[WHAT THE EXERCISE ASKS]
Keep the wording of the records intact as you retype them, and omit every image.

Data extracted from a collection
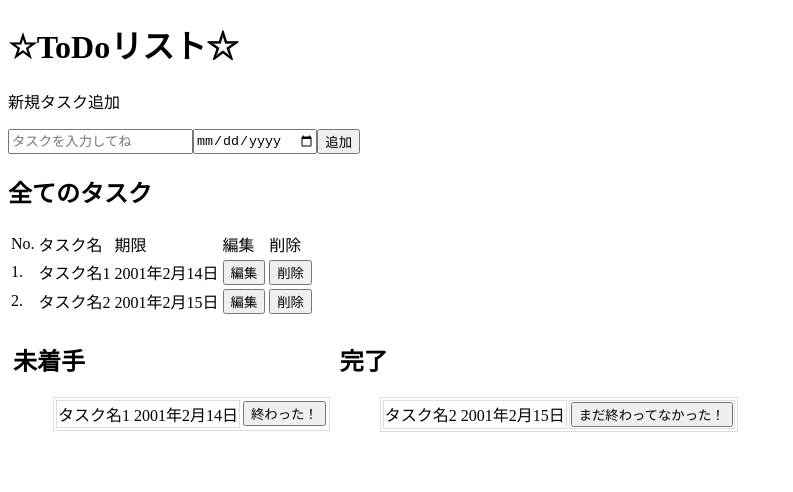
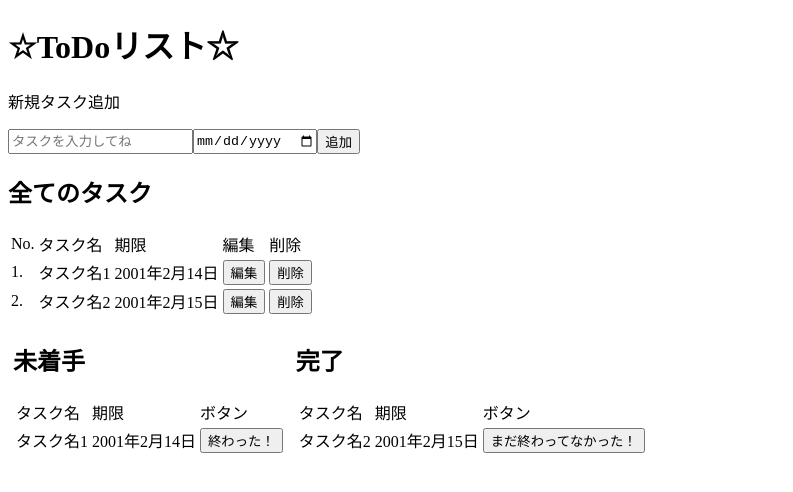
Before and after one commit to ayaka910kudo/practice4, a Next.js app: page /practice/todoApp in a window 1280 px wide. Shown: the top 492 px of the page, without its empty margins (0-793 px from the left). Built offline with nearby package versions, Linux system fonts and the light colour scheme.

Commit message:
テーブルに列名を追加

```diff
--- a/src/pages/practice/todoApp.jsx
+++ b/src/pages/practice/todoApp.jsx
@@ -173,23 +173,25 @@ const TodoApp = () => {
       <div style={{ display: "flex" }}>
         <div style={{ margin: "5px" }}>
           <h2>未着手</h2>
-          <ul>
-            {todo.map(
-              (item, index) =>
+          <table>
+            <thead>
+              <tr>
+                <td>タスク名</td>
+                <td>期限</td>
+                <td>ボタン</td>
+              </tr>
+            </thead>
+            <tbody>
+              {todo.map((item, index) => {
                 // isCompleted が false の場合のみ表示
+                return (
                   !item.isCompleted && (
-                  <div>
-                    <li key={index} style={{ listStyleType: "none" }}>
-                      <table style={{ border: "1px solid #ddd" }}>
-                        <tbody>
-                          <tr style={{ border: "1px solid #ddd" }}>
-                            <td style={{ border: "1px solid #ddd" }}>
-                              {" "}
-                              {`${item.task} ${formatDate(item.date)}`}
-                            </td>
+                    <tr key={index}>
+                      <td>{item.task}</td>
+                      <td>{formatDate(item.date)}</td>
                       <td>
                         <button
-                                onClick={(event) => {
+                          onClick={() => {
                             const copyTodo = [...todo];
                             copyTodo[index].isCompleted = true;
                             setTodo(copyTodo);
@@ -199,29 +201,31 @@ const TodoApp = () => {
                         </button>
                       </td>
                     </tr>
+                  )
+                );
+              })}
             </tbody>
           </table>
-                    </li>
-                  </div>
-                )
-            )}
-          </ul>
         </div>
         <div style={{ margin: "5px" }}>
           <h2>完了</h2>
-          <ul>
-            {todo.map(
-              (item, index) =>
-                // isCompleted が true の場合のみ表示
+          <table>
+            <thead>
+              <tr>
+                <td>タスク名</td>
+                <td>期限</td>
+                <td>ボタン</td>
+              </tr>
+            </thead>
+            <tbody>
+              {todo.map((item, index) => {
+                //  isCompleted が true の場合のみ表示
+                return (
                   item.isCompleted && (
-                  <li key={index} style={{ listStyleType: "none" }}>
-                    <table style={{ border: "1px solid #ddd" }}>
-                      <tbody>
-                        <tr style={{ border: "1px solid #ddd" }}>
-                          <td style={{ border: "1px solid #ddd" }}>{`${
-                            item.task
-                          } ${formatDate(item.date)}`}</td>
-                          <td style={{ border: "1px solid #ddd" }}>
+                    <tr>
+                      <td>{item.task}</td>
+                      <td>{formatDate(item.date)}</td>
+                      <td>
                         <button
                           onClick={() => {
                             const copyTodo = [...todo];
@@ -233,12 +237,11 @@ const TodoApp = () => {
                         </button>
                       </td>
                     </tr>
+                  )
+                );
+              })}
             </tbody>
           </table>
-                  </li>
-                )
-            )}
-          </ul>
         </div>
       </div>
 
```
Lines whose indentation alone changed are shown as unchanged.
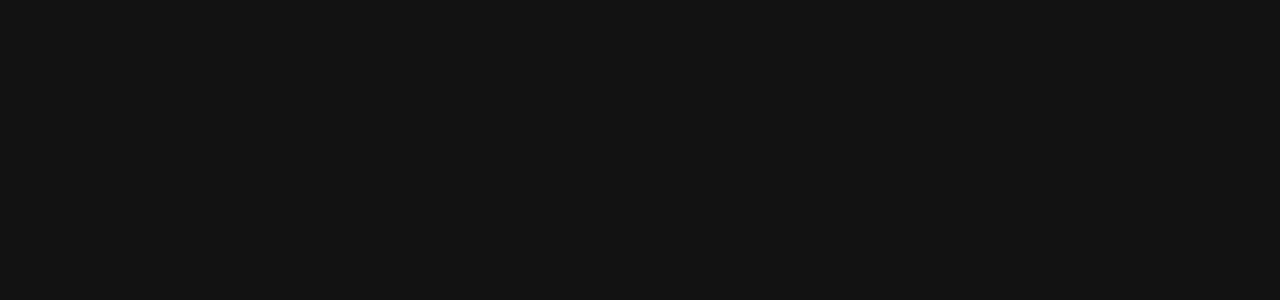
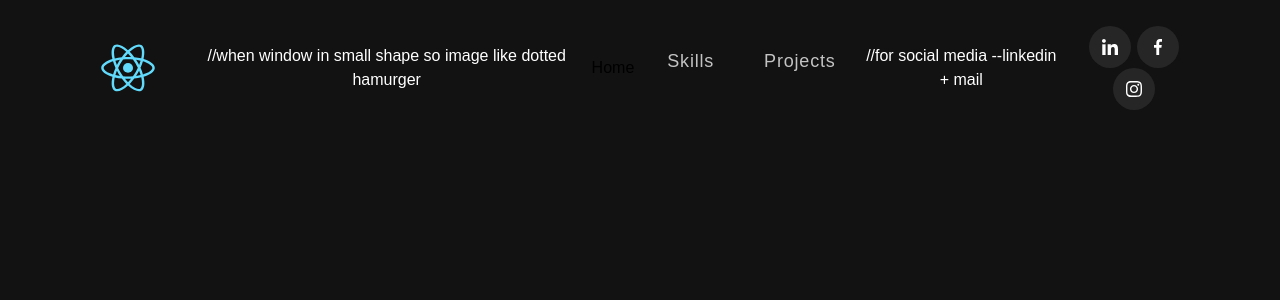
Before and after one commit to sanjheeg/personal_website, a React (Create React App) app: page / in a window 1280 px wide. Shown: the top 300 px of the page. Built offline with nearby package versions, Linux system fonts and the light colour scheme; a web font is replaced by a local one.

Commit message:
show navbar changes

```diff
--- a/src/App.js
+++ b/src/App.js
@@ -1,11 +1,13 @@
 import logo from './logo.svg';
 import './App.css';
+import 'bootstrap/dist/css/bootstrap.min.css';
+import { NavBar } from "./Components/NavBar";
+
 
 function App() {
   return (
     <div className="App">
-
-
+      <NavBar />
 
     </div>
   );
```
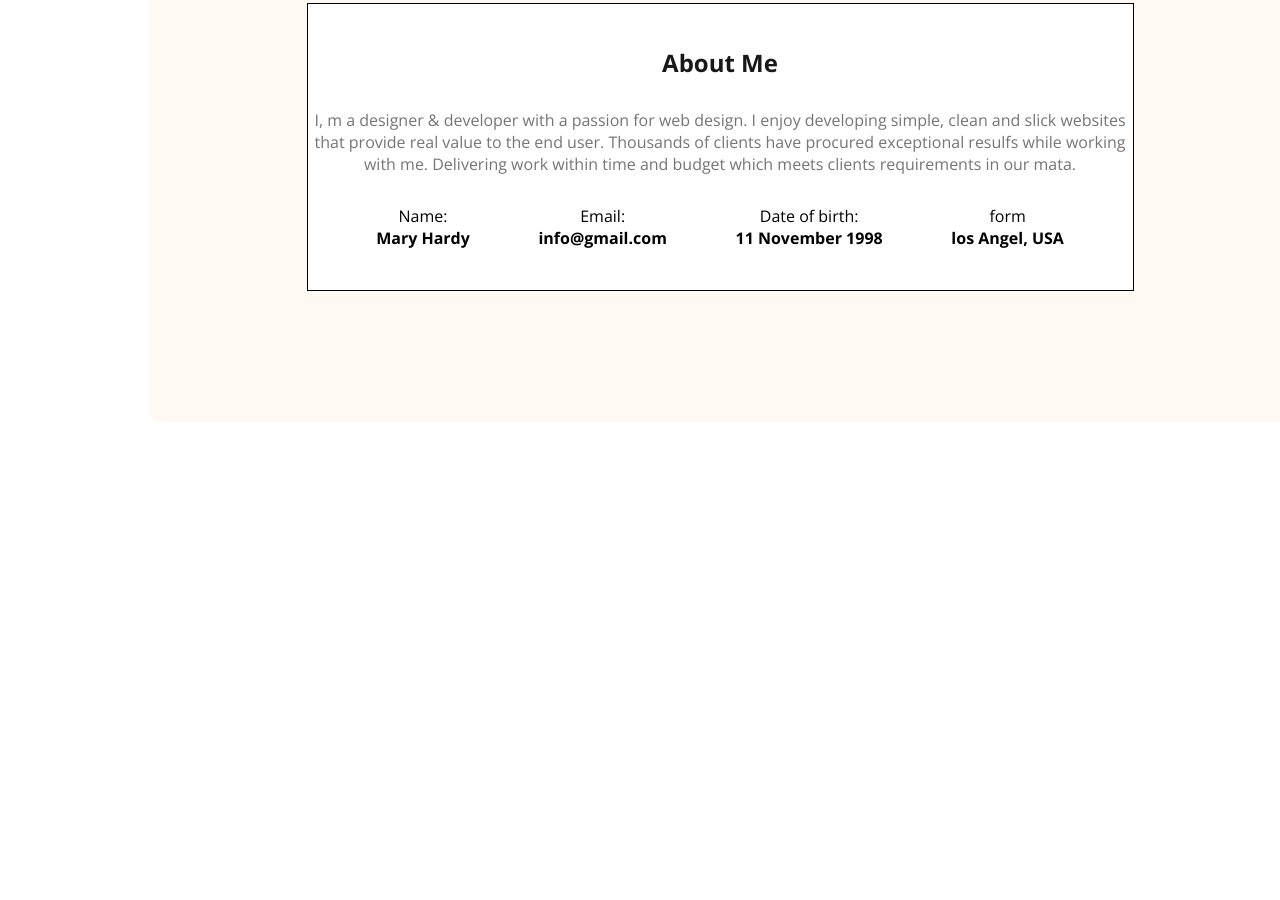
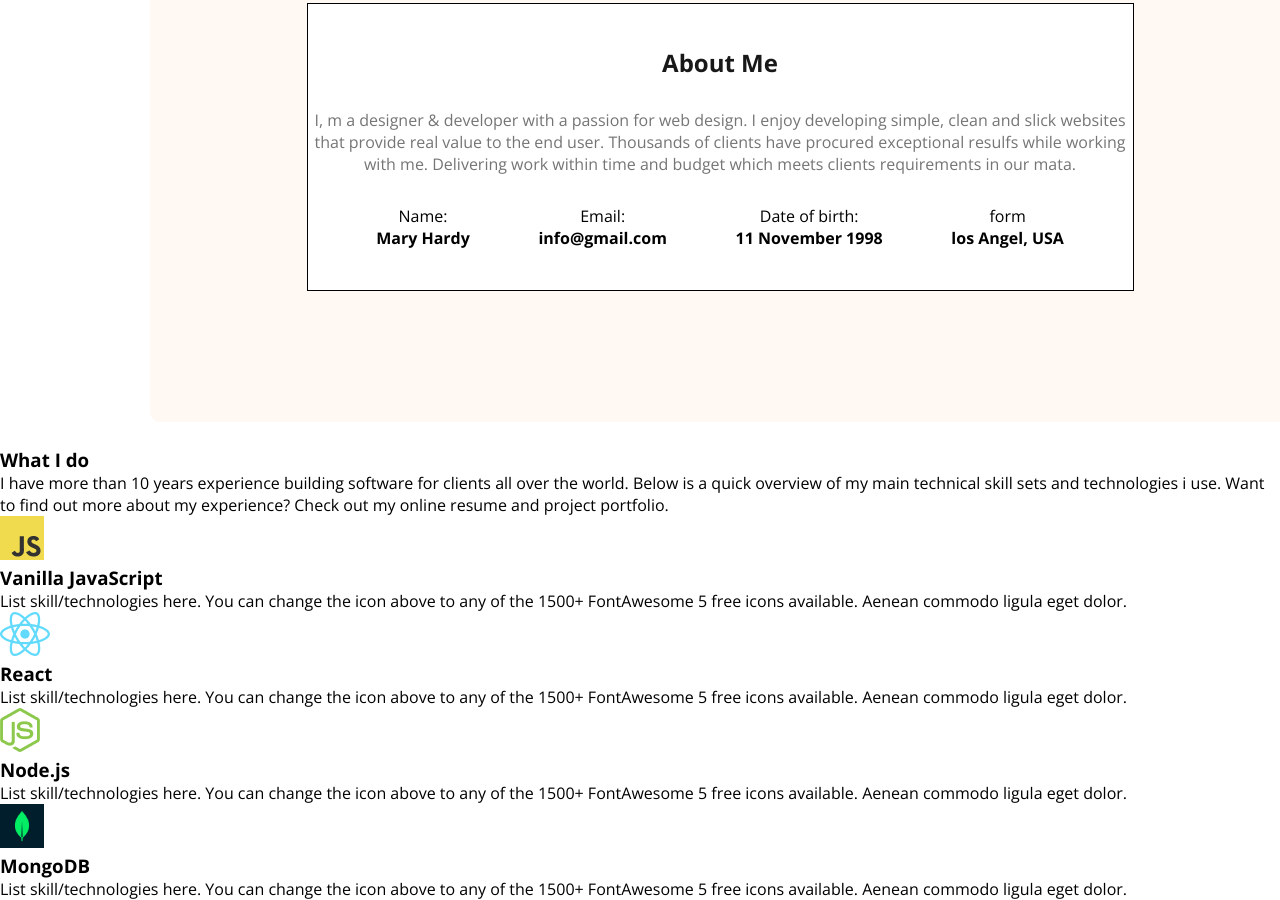
Before and after one commit to Dev-Mahamudul/developer-portfolio, a plain HTML site: page index.html in a window 1280 px wide. Shown: the part 933-1833 px from the top of the page. Before the commit the page ends 1380 px from the top, so only its background shows below. Drawn offline with nearby package versions, Linux system fonts and the light colour scheme.

Commit message:
add skills html section

```diff
--- a/index.html
+++ b/index.html
@@ -73,6 +73,39 @@
             </div>
         </div>
         <!-- end about  -->
+
+        <!-- start skills -->
+        <div class="skills">
+            <div class="skills-banner">
+                <div class="skills-content">
+                    <h3>What I do</h3>
+                    <p>I have more than 10 years experience building software for clients all over the world. Below is a quick overview of my main technical skill sets and technologies i use. Want to find out more about my experience? Check out my online resume and project portfolio.</p>
+                </div>
+                <div class="skills-box-container">
+                    <div class="skills-box">
+                        <img src="assets/images/icons/js.png" alt="">
+                        <h3>Vanilla JavaScript</h3>
+                        <p>List skill/technologies here. You can change the icon above to any of the 1500+ FontAwesome 5 free icons available. Aenean commodo ligula eget dolor.</p>
+                    </div>
+                    <div class="skills-box">
+                        <img src="assets/images/icons/react.png" alt="">
+                        <h3>React</h3>
+                        <p>List skill/technologies here. You can change the icon above to any of the 1500+ FontAwesome 5 free icons available. Aenean commodo ligula eget dolor.</p>
+                    </div>
+                    <div class="skills-box">
+                        <img src="assets/images/icons/nodejs.png" alt="">
+                        <h3>Node.js</h3>
+                        <p>List skill/technologies here. You can change the icon above to any of the 1500+ FontAwesome 5 free icons available. Aenean commodo ligula eget dolor.</p>
+                    </div>
+                    <div class="skills-box">
+                        <img src="assets/images/icons/mongo.png" alt="">
+                        <h3>MongoDB</h3>
+                        <p>List skill/technologies here. You can change the icon above to any of the 1500+ FontAwesome 5 free icons available. Aenean commodo ligula eget dolor.</p>
+                    </div>
+                </div>
+            </div>
+        </div>
+        <!-- end skills  -->
     </main>
     <footer>
 
```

[EXERCISE ANSWER]
Before and after one commit to ayaka910kudo/practice4, a Next.js app: page /practice/todoApp in a window 1280 px wide. Shown: the top 492 px of the page, without its empty margins (0-793 px from the left). Built offline with nearby package versions, Linux system fonts and the light colour scheme.

Commit message:
テーブルに列名を追加

```diff
--- a/src/pages/practice/todoApp.jsx
+++ b/src/pages/practice/todoApp.jsx
@@ -173,23 +173,25 @@ const TodoApp = () => {
       <div style={{ display: "flex" }}>
         <div style={{ margin: "5px" }}>
           <h2>未着手</h2>
-          <ul>
-            {todo.map(
-              (item, index) =>
+          <table>
+            <thead>
+              <tr>
+                <td>タスク名</td>
+                <td>期限</td>
+                <td>ボタン</td>
+              </tr>
+            </thead>
+            <tbody>
+              {todo.map((item, index) => {
                 // isCompleted が false の場合のみ表示
+                return (
                   !item.isCompleted && (
-                  <div>
-                    <li key={index} style={{ listStyleType: "none" }}>
-                      <table style={{ border: "1px solid #ddd" }}>
-                        <tbody>
-                          <tr style={{ border: "1px solid #ddd" }}>
-                            <td style={{ border: "1px solid #ddd" }}>
-                              {" "}
-                              {`${item.task} ${formatDate(item.date)}`}
-                            </td>
+                    <tr key={index}>
+                      <td>{item.task}</td>
+                      <td>{formatDate(item.date)}</td>
                       <td>
                         <button
-                                onClick={(event) => {
+                          onClick={() => {
                             const copyTodo = [...todo];
                             copyTodo[index].isCompleted = true;
                             setTodo(copyTodo);
@@ -199,29 +201,31 @@ const TodoApp = () => {
                         </button>
                       </td>
                     </tr>
+                  )
+                );
+              })}
             </tbody>
           </table>
-                    </li>
-                  </div>
-                )
-            )}
-          </ul>
         </div>
         <div style={{ margin: "5px" }}>
           <h2>完了</h2>
-          <ul>
-            {todo.map(
-              (item, index) =>
-                // isCompleted が true の場合のみ表示
+          <table>
+            <thead>
+              <tr>
+                <td>タスク名</td>
+                <td>期限</td>
+                <td>ボタン</td>
+              </tr>
+            </thead>
+            <tbody>
+              {todo.map((item, index) => {
+                //  isCompleted が true の場合のみ表示
+                return (
                   item.isCompleted && (
-                  <li key={index} style={{ listStyleType: "none" }}>
-                    <table style={{ border: "1px solid #ddd" }}>
-                      <tbody>
-                        <tr style={{ border: "1px solid #ddd" }}>
-                          <td style={{ border: "1px solid #ddd" }}>{`${
-                            item.task
-                          } ${formatDate(item.date)}`}</td>
-                          <td style={{ border: "1px solid #ddd" }}>
+                    <tr>
+                      <td>{item.task}</td>
+                      <td>{formatDate(item.date)}</td>
+                      <td>
                         <button
                           onClick={() => {
                             const copyTodo = [...todo];
@@ -233,12 +237,11 @@ const TodoApp = () => {
                         </button>
                       </td>
                     </tr>
+                  )
+                );
+              })}
             </tbody>
           </table>
-                  </li>
-                )
-            )}
-          </ul>
         </div>
       </div>
 
```
Lines whose indentation alone changed are shown as unchanged.
Before and after one commit to sanjheeg/personal_website, a React (Create React App) app: page / in a window 1280 px wide. Shown: the top 300 px of the page. Built offline with nearby package versions, Linux system fonts and the light colour scheme; a web font is replaced by a local one.

Commit message:
show navbar changes

```diff
--- a/src/App.js
+++ b/src/App.js
@@ -1,11 +1,13 @@
 import logo from './logo.svg';
 import './App.css';
+import 'bootstrap/dist/css/bootstrap.min.css';
+import { NavBar } from "./Components/NavBar";
+
 
 function App() {
   return (
     <div className="App">
-
-
+      <NavBar />
 
     </div>
   );
```
Before and after one commit to Dev-Mahamudul/developer-portfolio, a plain HTML site: page index.html in a window 1280 px wide. Shown: the part 933-1833 px from the top of the page. Before the commit the page ends 1380 px from the top, so only its background shows below. Drawn offline with nearby package versions, Linux system fonts and the light colour scheme.

Commit message:
add skills html section

```diff
--- a/index.html
+++ b/index.html
@@ -73,6 +73,39 @@
             </div>
         </div>
         <!-- end about  -->
+
+        <!-- start skills -->
+        <div class="skills">
+            <div class="skills-banner">
+                <div class="skills-content">
+                    <h3>What I do</h3>
+                    <p>I have more than 10 years experience building software for clients all over the world. Below is a quick overview of my main technical skill sets and technologies i use. Want to find out more about my experience? Check out my online resume and project portfolio.</p>
+                </div>
+                <div class="skills-box-container">
+                    <div class="skills-box">
+                        <img src="assets/images/icons/js.png" alt="">
+                        <h3>Vanilla JavaScript</h3>
+                        <p>List skill/technologies here. You can change the icon above to any of the 1500+ FontAwesome 5 free icons available. Aenean commodo ligula eget dolor.</p>
+                    </div>
+                    <div class="skills-box">
+                        <img src="assets/images/icons/react.png" alt="">
+                        <h3>React</h3>
+                        <p>List skill/technologies here. You can change the icon above to any of the 1500+ FontAwesome 5 free icons available. Aenean commodo ligula eget dolor.</p>
+                    </div>
+                    <div class="skills-box">
+                        <img src="assets/images/icons/nodejs.png" alt="">
+                        <h3>Node.js</h3>
+                        <p>List skill/technologies here. You can change the icon above to any of the 1500+ FontAwesome 5 free icons available. Aenean commodo ligula eget dolor.</p>
+                    </div>
+                    <div class="skills-box">
+                        <img src="assets/images/icons/mongo.png" alt="">
+                        <h3>MongoDB</h3>
+                        <p>List skill/technologies here. You can change the icon above to any of the 1500+ FontAwesome 5 free icons available. Aenean commodo ligula eget dolor.</p>
+                    </div>
+                </div>
+            </div>
+        </div>
+        <!-- end skills  -->
     </main>
     <footer>
 
```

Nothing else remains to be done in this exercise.